"Thus, both the text, and the actions of one of the Founding Fathers involved in the drafting, indicate that the plaintiffs’ suit against President Trump should be dismissed because the constitutional provision they are suing under does not apply to him.
"Consider also the purpose of the Foreign Emoluments Clause. It is in essence intended to protect against conflicts of interest if people working in the U.S. government were to receive personal economic benefits from foreign governments or their controlled entities. Such benefits could conceivably be in the form of gifts or in the form of compensation for services, especially if such compensation is beyond what would be expected in a standard commercial arms-length business transaction. However, no court has had the occasion to interpret exactly what the term 'emolument' means as used in the Foreign Emoluments Clause, much less how it would apply to a sitting president.
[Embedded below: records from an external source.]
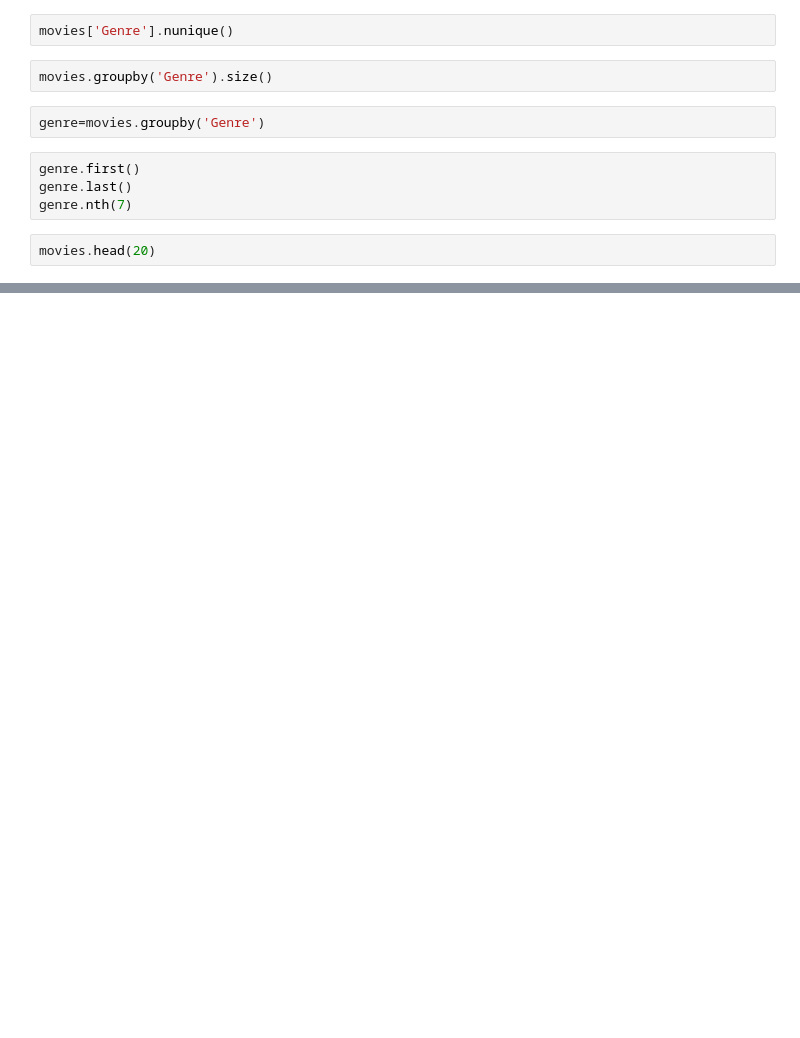
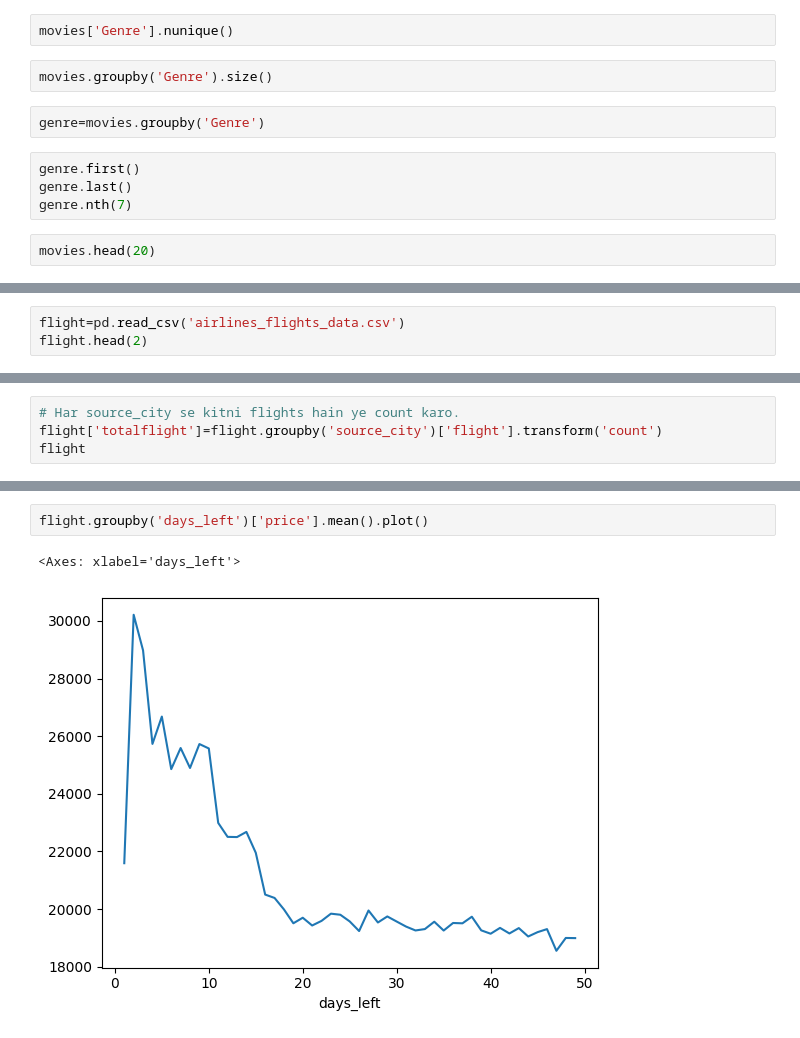
Before and after one commit to thesujalgaur/DATA-SCIENCE-Personal, a Jupyter notebook: Pandas/Groupby.ipynb, the cells around one changed output, grey strips where cells are left out. Saved outputs shown, nothing was run; the diff lists cells and outputs as text; blank space fills up the shorter version.

```diff
--- a/Pandas/Groupby.ipynb
+++ b/Pandas/Groupby.ipynb
@@ -82,0 +124,3 @@ movies[movies['Genre']=='Fantasy']
+# %%
+flight=pd.read_csv('airlines_flights_data.csv')
+flight.head(2)
@@ -82,0 +154,4 @@ movies[movies['Genre']=='Fantasy']
+# %%
+# Har source_city se kitni flights hain ye count karo.
+flight['totalflight']=flight.groupby('source_city')['flight'].transform('count')
+flight
@@ -82,0 +260,5 @@ movies[movies['Genre']=='Fantasy']
+# %%
+flight.groupby('days_left')['price'].mean().plot()
+# %% [output]
+<Axes: xlabel='days_left'>
+[figure, added]
```
Also changed, not shown: parts of 43 cells of this notebook, 1 other file.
President Trump’s lawyers have argued that the term should apply only to gifts from foreign governments or a special benefit.
"'No one would have thought when the Constitution was written that paying your hotel bill was an emolument,' Sheri A. Dillon, a partner at Morgan Lewis who drafted the president’s trust documents, said at a news conference earlier this month [January 2017]. She said that as an extra precaution, all profits from overnight stays by foreign government employees in Trump hotels would be paid to the U.S. Treasury.
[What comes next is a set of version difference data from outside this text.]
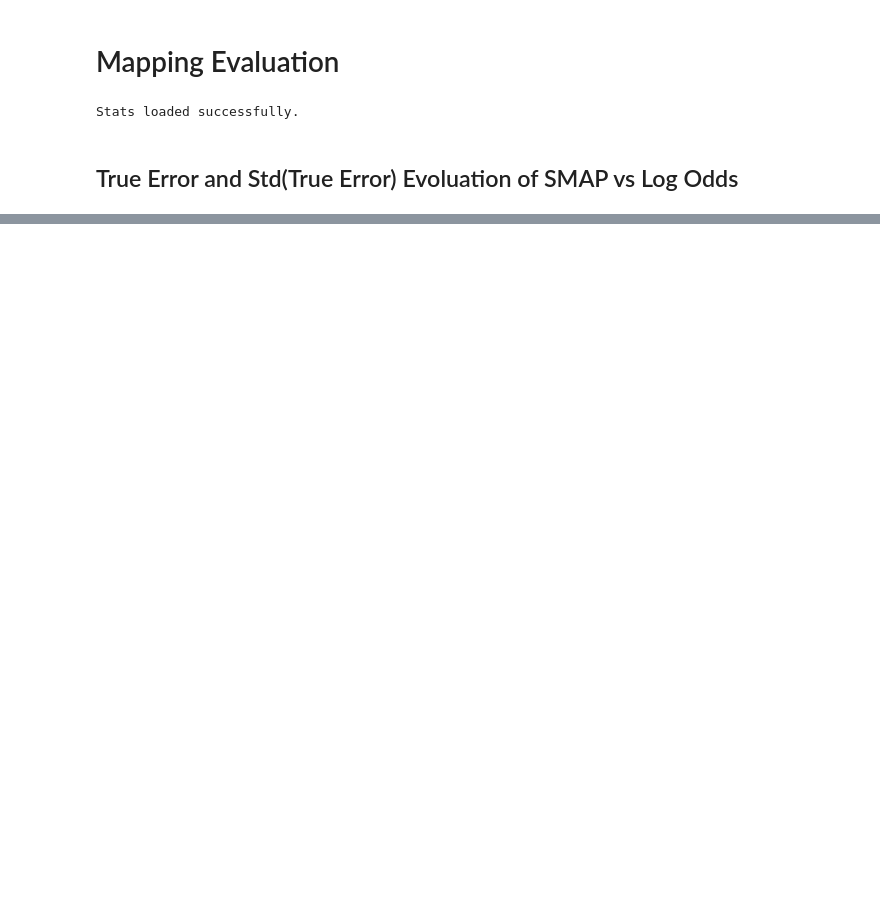
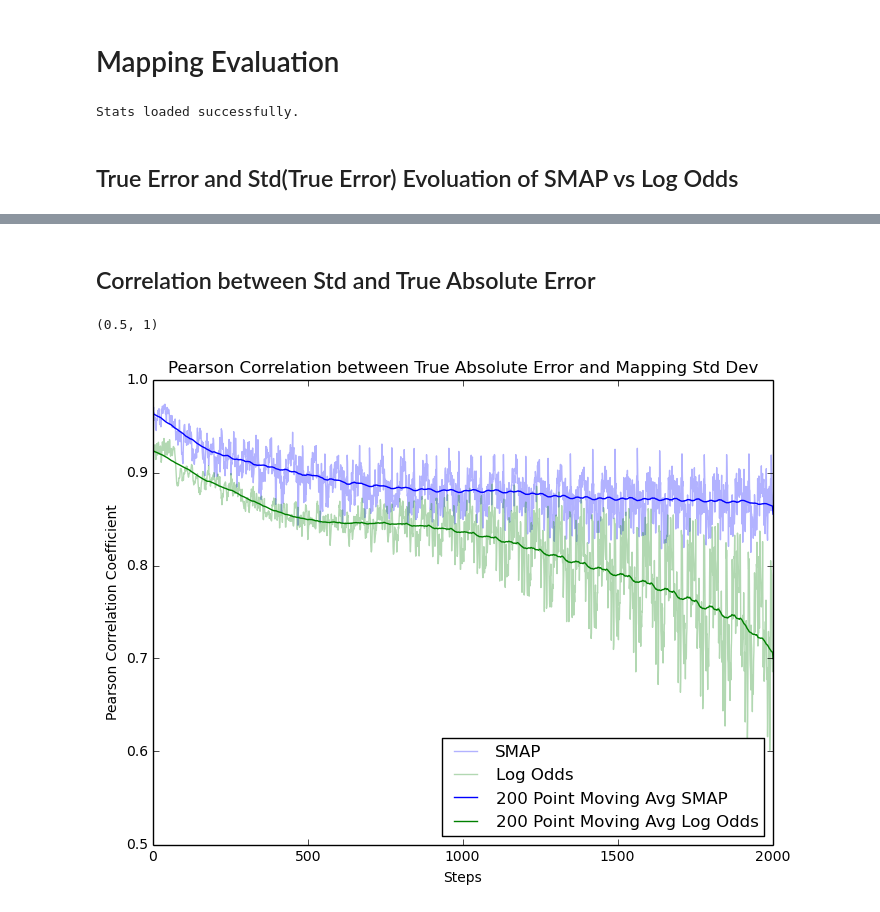
Before and after one commit to pnvyshnav/smap_PD, a Jupyter notebook: stats/Mapping Evaluation.ipynb, the cells around one changed output, grey strips where cells are left out. Saved outputs shown, nothing was run; the diff lists cells and outputs as text; code cells hidden in the pictures; blank space fills up the shorter version.

```diff
--- a/stats/Mapping Evaluation.ipynb
+++ b/stats/Mapping Evaluation.ipynb
@@ -66,0 +66,35 @@ The diagram visualizes the full map true error evolution and corresponding stand
+# %% [markdown]
+## Correlation between Std and True Absolute Error
+# %%
+fig, (ax) = plt.subplots(1, 1, figsize=(8, 6))
+plt.title("Pearson Correlation between True Absolute Error and Mapping Std Dev")
+plt.xlabel("Steps")
+plt.ylabel("Pearson Correlation Coefficient")
+
+ax.plot(np.array(stats.stdErrorCorrelationBelief), alpha=0.3, color="b", label="SMAP")
+ax.plot(np.array(stats.stdErrorCorrelationLogOdds), alpha=0.3, color="g", label="Log Odds")
+# stats.stdErrorCorrelationLogOdds = np.array(stats.stdErrorCorrelationLogOdds)
+# last_finite = 1.
+# for i in range(len(stats.stdErrorCorrelationLogOdds)):
+#     if np.isfinite(stats.stdErrorCorrelationLogOdds[i]):
+#         last_finite = stats.stdErrorCorrelationLogOdds[i]
+#     else:
+#         stats.stdErrorCorrelationLogOdds[i] = last_finite
+
+# mask = np.isfinite(stats.stdErrorCorrelationLogOdds)
+
+#stats.stdErrorCorrelationLogOdds[~mask] = 0
+
+def moving_avg(array, n=200):
+    return np.convolve([array[0]]*(n/2) + list(array) + [array[-1]]*(n/2), np.ones(n) / n)[int(n):]
+
+# smoothedCorrelationLogOdds = np.convolve(stats.stdErrorCorrelationLogOdds, np.ones(100) / 100)
+#mask = np.isfinite(smoothedCorrelationLogOdds)
+ax.plot(moving_avg(stats.stdErrorCorrelationBelief), color="b", label="200 Point Moving Avg SMAP")
+ax.plot(moving_avg(stats.stdErrorCorrelationLogOdds), color="g", label="200 Point Moving Avg Log Odds")
+ax.legend(loc="lower right")
+ax.set_xlim([0, 2000])#len(stats.stdErrorCorrelationBelief)])
+ax.set_ylim([0.5, 1])
+# %% [output]
+(0.5, 1)
+[figure, added]
```
Also changed, not shown: parts of 3 cells of this notebook, 6 other files.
"A law professor examining legal precedents in other contexts involving emoluments concluded that the term refers to payments related to the office the government worker holds, not simply payments for unrelated goods or services sold at fair market value.
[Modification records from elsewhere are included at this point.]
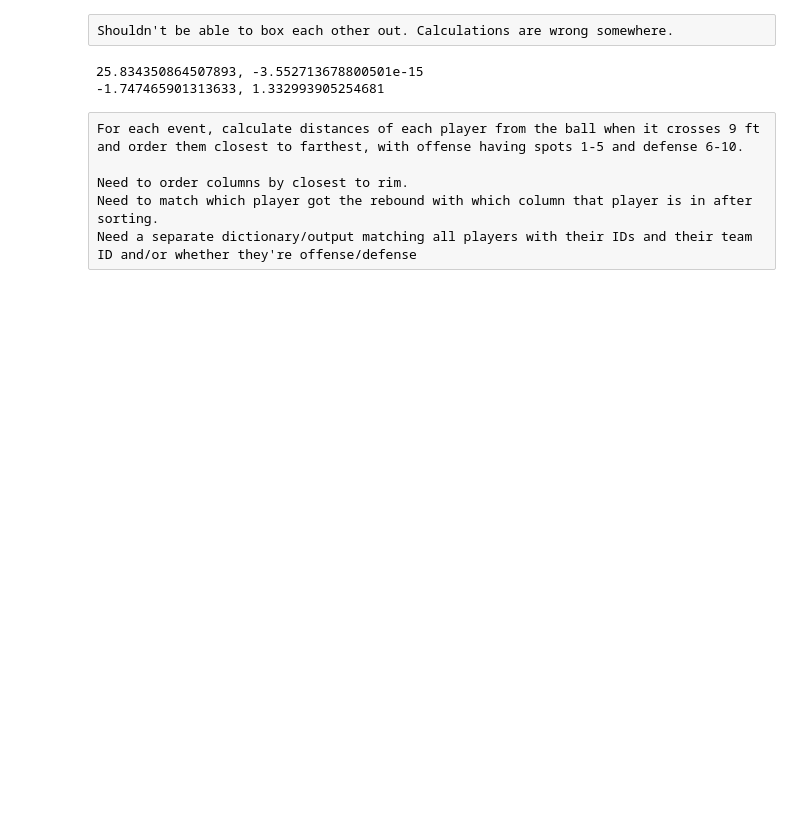
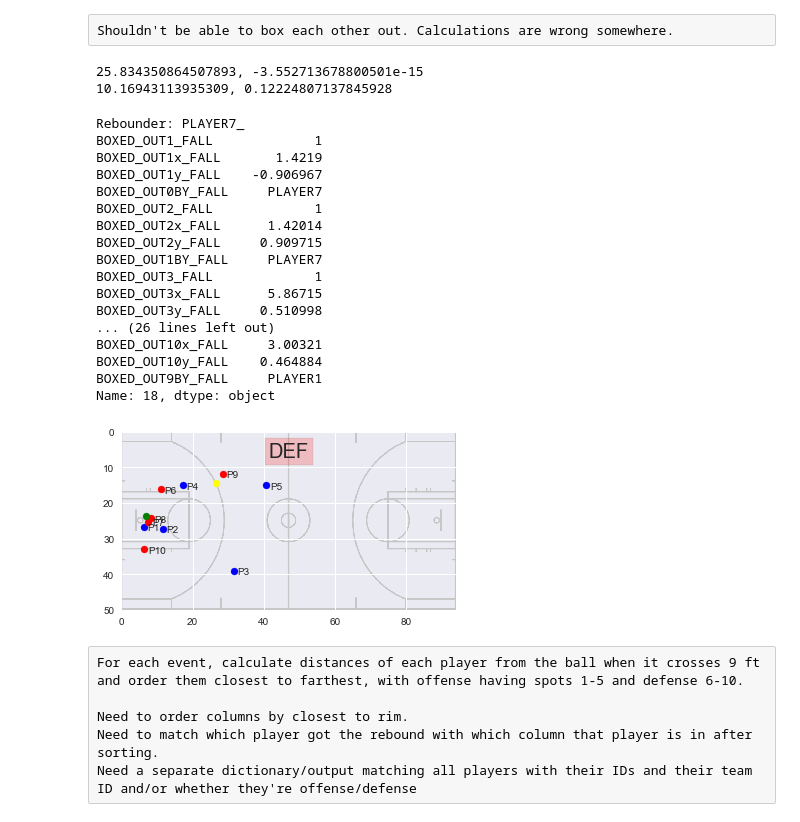
Before and after one commit to JohnLithio/SportVuNBA, a Jupyter notebook: Predict_9ft.ipynb, the cells around one changed output. Cells and saved outputs as stored; diff of their text form; code cells hidden in the pictures; blank space fills up the shorter version.

```diff
--- a/Predict_9ft.ipynb
+++ b/Predict_9ft.ipynb
@@ -10,4 +10,4 @@ plt.style.use('seaborn')
 %matplotlib inline
 
 # Load snapshot data
-df = pd.read_csv(r'Snapshot CSVs/All_Snapshots.csv')
+# df = pd.read_csv(r'Snapshot CSVs/All_Snapshots.csv')
@@ -31,11 +161,14 @@ Shouldn't be able to box each other out. Calculations are wrong somewhere.
+# %%
+teamlist = list(df['PLAYER1_TEAMID_FALL'].unique())
+df = df[~df['REBOUNDER_ID_FALL'].isin(teamlist)]
 # %%
 x1, y1 = newOrigin(df.iloc[16]['PLAYER4_XLOC_FALL'],
                    df.iloc[16]['PLAYER4_YLOC_FALL'],
                    df.iloc[16]['BALL_XLOC_FALL'],
                    df.iloc[16]['BALL_YLOC_FALL'])
 
-x9, y9 = newOrigin(df.iloc[16]['PLAYER1_XLOC_FALL'],
-                   df.iloc[16]['PLAYER1_YLOC_FALL'],
+x9, y9 = newOrigin(df.iloc[16]['PLAYER10_XLOC_FALL'],
+                   df.iloc[16]['PLAYER10_YLOC_FALL'],
                    df.iloc[16]['BALL_XLOC_FALL'],
                    df.iloc[16]['BALL_YLOC_FALL'])
 
@@ -48,4 +181,4 @@ print('{}, {}'.format(x1, y1))
 print('{}, {}'.format(x9, y9))
 # %% [output]
 25.834350864507893, -3.552713678800501e-15
--1.747465901313633, 1.332993905254681
+10.16943113935309, 0.12224807137845928
@@ -132,3 +185,63 @@ df = df.apply(lambda x: determineAllBoxOuts(x, '_FALL', origin='ball'), axis=1)
+# %%
+def plotPlay(df, i, suf):
+    court = plt.imread("fullcourt.png")
+    plt.imshow(court, zorder = 0, extent=[0,94,50,0])
+    col = 'PLAYER{}_{}LOC{}'
+    row = df.iloc[i]
+
+    for j in range(1,11):
+        x = col.format(j, 'X', suf)
+        y = col.format(j, 'Y', suf)
+        if j <= 5:
+            c = 'blue'
+        else:
+            c = 'red'
+        plt.scatter(row[x], row[y], c = c)
+        plt.text(row[x]+1, row[y]+1, 'P'+str(j))
+
+    plt.scatter(row['BALL_XLOC_UP'], row['BALL_YLOC_UP'], c = 'yellow')
+    plt.scatter(row['BALL_XLOC_FALL'], row['BALL_YLOC_FALL'], c = 'green')
+
+#     plt.text(row['PLAYER1_XLOC'+suf], row['PLAYER1_YLOC'+suf], 'P1')
+
+    if row['OFFENSIVE_REB_FALL'] == 1:
+        txt = 'OFF'
+        col = 'blue'
+    else:
+        txt = 'DEF'
+        col = 'red'
+    plt.text(47, 7, txt, fontsize=20, horizontalalignment='center',
+             bbox=dict(facecolor=col, alpha=0.2))
+
+n = 17
+
+id_cols = [col for col in df.columns if '_ID_FALL' in col]
+b = (df.iloc[n][id_cols] == df.iloc[n]['REBOUNDER_ID_FALL'])
+print('Rebounder: {}'.format(b[b==True].index[0][:-7]))
+
+box_cols = [col for col in df.columns if 'BOXED_OUT' in col]
+print(df.iloc[n][box_cols])
+
+plotPlay(df, n, '_FALL')
+# %% [output]
+Rebounder: PLAYER7_
+BOXED_OUT1_FALL             1
+BOXED_OUT1x_FALL       1.4219
+BOXED_OUT1y_FALL    -0.906967
+BOXED_OUT0BY_FALL     PLAYER7
+BOXED_OUT2_FALL             1
+BOXED_OUT2x_FALL      1.42014
+BOXED_OUT2y_FALL     0.909715
+BOXED_OUT1BY_FALL     PLAYER7
+BOXED_OUT3_FALL             1
+BOXED_OUT3x_FALL      5.86715
+BOXED_OUT3y_FALL     0.510998
+... (26 lines left out)
+BOXED_OUT10x_FALL     3.00321
+BOXED_OUT10y_FALL    0.464884
+BOXED_OUT9BY_FALL     PLAYER1
+Name: 18, dtype: object
+[figure, added]
 # %% [raw]
 For each event, calculate distances of each player from the ball when it crosses 9 ft and order them closest to farthest, with offense having spots 1-5 and defense 6-10.
 
```
Also changed, not shown: parts of 6 cells of this notebook.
"Whatever 'emoluments' are determined to encompass, President Trump’s lawyers claimed to have set up a structure, with outside compliance oversight, to isolate him from his businesses. If President Trump is not taking compensation himself in any form from any of the Trump businesses that still may be profiting from their ongoing relationships with foreign governments or their controlled entities, and is not participating in the running of such businesses, then what exactly is there left for the court to do?
"It is also difficult to imagine a court interjecting itself into a matter that Congress has more direct authority under the Constitution to oversee. After all, it is Congress that is given the consent power under the Foreign Emoluments Clause in dealing with potential conflicts of interest involving foreign states. And Congress has arguably given its broad consent to compensation arrangements involving potential conflicts of interest already, when it exempted the president and vice president, along with members of Congress and federal judges, from its own statutory conflicts of interest prohibitions.
"The one circumstance in which the president and vice president must receive specific consent from Congress is their acceptance of 'gifts' from foreign governments. A 'gift' is defined in the relevant statute as 'a tangible or intangible present (other than a decoration) tendered by, or received from, a foreign government.' There are well established procedures that presidents have followed, even before the passage of this statute, to disclose any foreign gifts for the purposes of obtaining congressional consent."